═══ DATA TO EXAMINE ═══

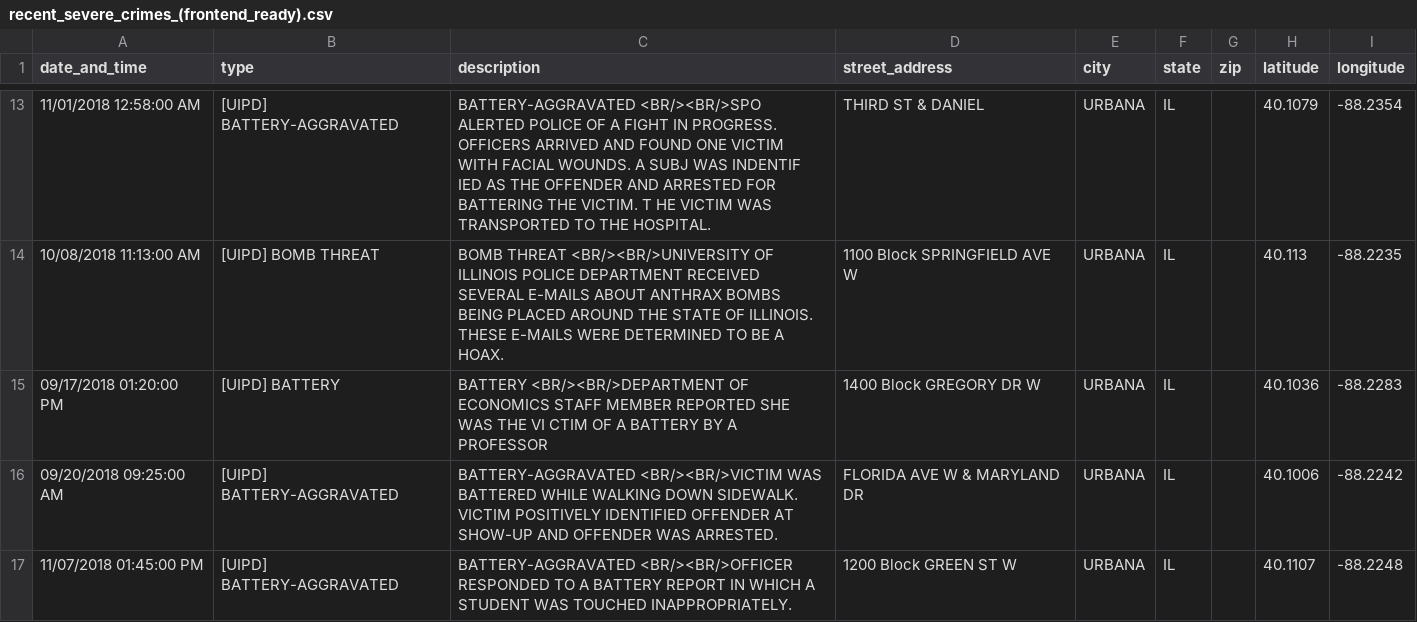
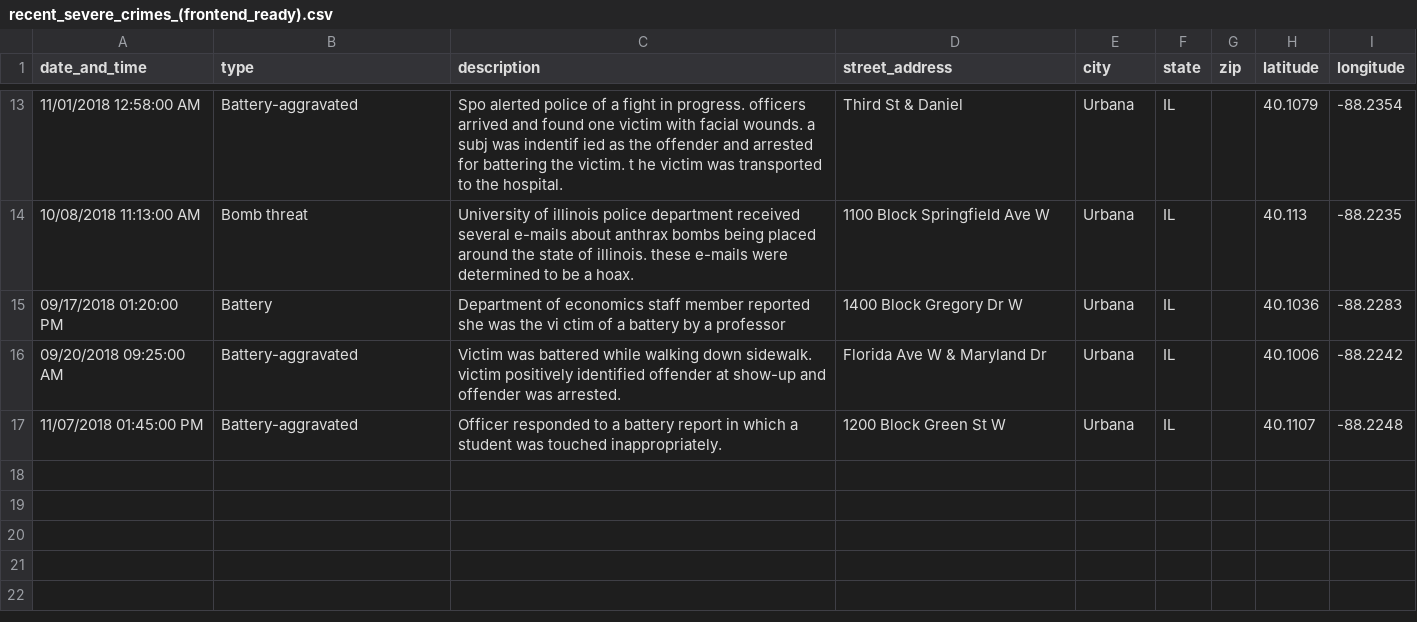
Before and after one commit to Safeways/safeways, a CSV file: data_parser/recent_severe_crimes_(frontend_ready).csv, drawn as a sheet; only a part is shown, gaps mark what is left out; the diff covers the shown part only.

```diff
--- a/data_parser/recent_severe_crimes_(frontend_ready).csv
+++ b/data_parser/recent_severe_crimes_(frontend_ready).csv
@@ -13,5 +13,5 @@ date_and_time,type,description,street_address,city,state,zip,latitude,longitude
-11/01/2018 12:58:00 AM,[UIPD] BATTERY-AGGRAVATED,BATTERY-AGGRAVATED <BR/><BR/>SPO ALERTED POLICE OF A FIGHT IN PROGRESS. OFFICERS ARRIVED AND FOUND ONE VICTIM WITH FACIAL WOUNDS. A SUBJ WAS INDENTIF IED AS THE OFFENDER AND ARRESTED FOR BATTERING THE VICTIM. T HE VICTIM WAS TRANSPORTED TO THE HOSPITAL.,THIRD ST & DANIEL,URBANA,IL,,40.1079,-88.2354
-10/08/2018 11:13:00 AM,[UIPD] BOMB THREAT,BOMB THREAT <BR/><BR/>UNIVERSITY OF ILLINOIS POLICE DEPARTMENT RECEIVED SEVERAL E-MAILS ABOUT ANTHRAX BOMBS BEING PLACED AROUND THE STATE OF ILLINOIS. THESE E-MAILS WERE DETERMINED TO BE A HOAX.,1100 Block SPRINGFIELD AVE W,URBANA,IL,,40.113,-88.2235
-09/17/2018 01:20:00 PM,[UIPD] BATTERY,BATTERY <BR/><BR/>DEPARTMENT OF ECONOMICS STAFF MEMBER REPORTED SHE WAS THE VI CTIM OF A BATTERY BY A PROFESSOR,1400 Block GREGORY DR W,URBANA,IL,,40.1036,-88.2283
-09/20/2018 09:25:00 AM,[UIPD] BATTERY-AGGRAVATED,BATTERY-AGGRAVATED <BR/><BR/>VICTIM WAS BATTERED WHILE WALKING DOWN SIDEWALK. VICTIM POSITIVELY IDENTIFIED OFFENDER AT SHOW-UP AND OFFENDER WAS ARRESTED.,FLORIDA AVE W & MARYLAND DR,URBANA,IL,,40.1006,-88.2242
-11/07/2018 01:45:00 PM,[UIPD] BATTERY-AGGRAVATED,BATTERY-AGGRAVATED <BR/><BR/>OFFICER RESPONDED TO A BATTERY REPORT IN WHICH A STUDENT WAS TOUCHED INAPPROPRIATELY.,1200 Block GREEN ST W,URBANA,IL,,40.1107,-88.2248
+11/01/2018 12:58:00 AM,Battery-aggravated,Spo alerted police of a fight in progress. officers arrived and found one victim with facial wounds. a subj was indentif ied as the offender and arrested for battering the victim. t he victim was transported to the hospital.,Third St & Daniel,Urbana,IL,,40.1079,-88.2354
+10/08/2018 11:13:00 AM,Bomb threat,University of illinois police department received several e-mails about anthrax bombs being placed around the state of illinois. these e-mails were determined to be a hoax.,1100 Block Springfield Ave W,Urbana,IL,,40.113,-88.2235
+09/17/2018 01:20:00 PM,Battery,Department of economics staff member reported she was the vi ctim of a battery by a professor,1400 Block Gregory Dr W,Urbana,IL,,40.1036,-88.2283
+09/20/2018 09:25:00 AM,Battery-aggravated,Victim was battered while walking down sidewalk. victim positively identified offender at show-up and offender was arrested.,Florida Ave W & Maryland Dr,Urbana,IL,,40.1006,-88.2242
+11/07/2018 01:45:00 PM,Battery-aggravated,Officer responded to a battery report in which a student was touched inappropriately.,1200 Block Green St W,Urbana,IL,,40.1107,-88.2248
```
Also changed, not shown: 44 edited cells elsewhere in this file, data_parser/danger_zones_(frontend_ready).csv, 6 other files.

═══

§ ACTIVITY
What is the number of lines in the entries above that include the word "file"? Answer with that number alone.

§ ANSWER SECTION
2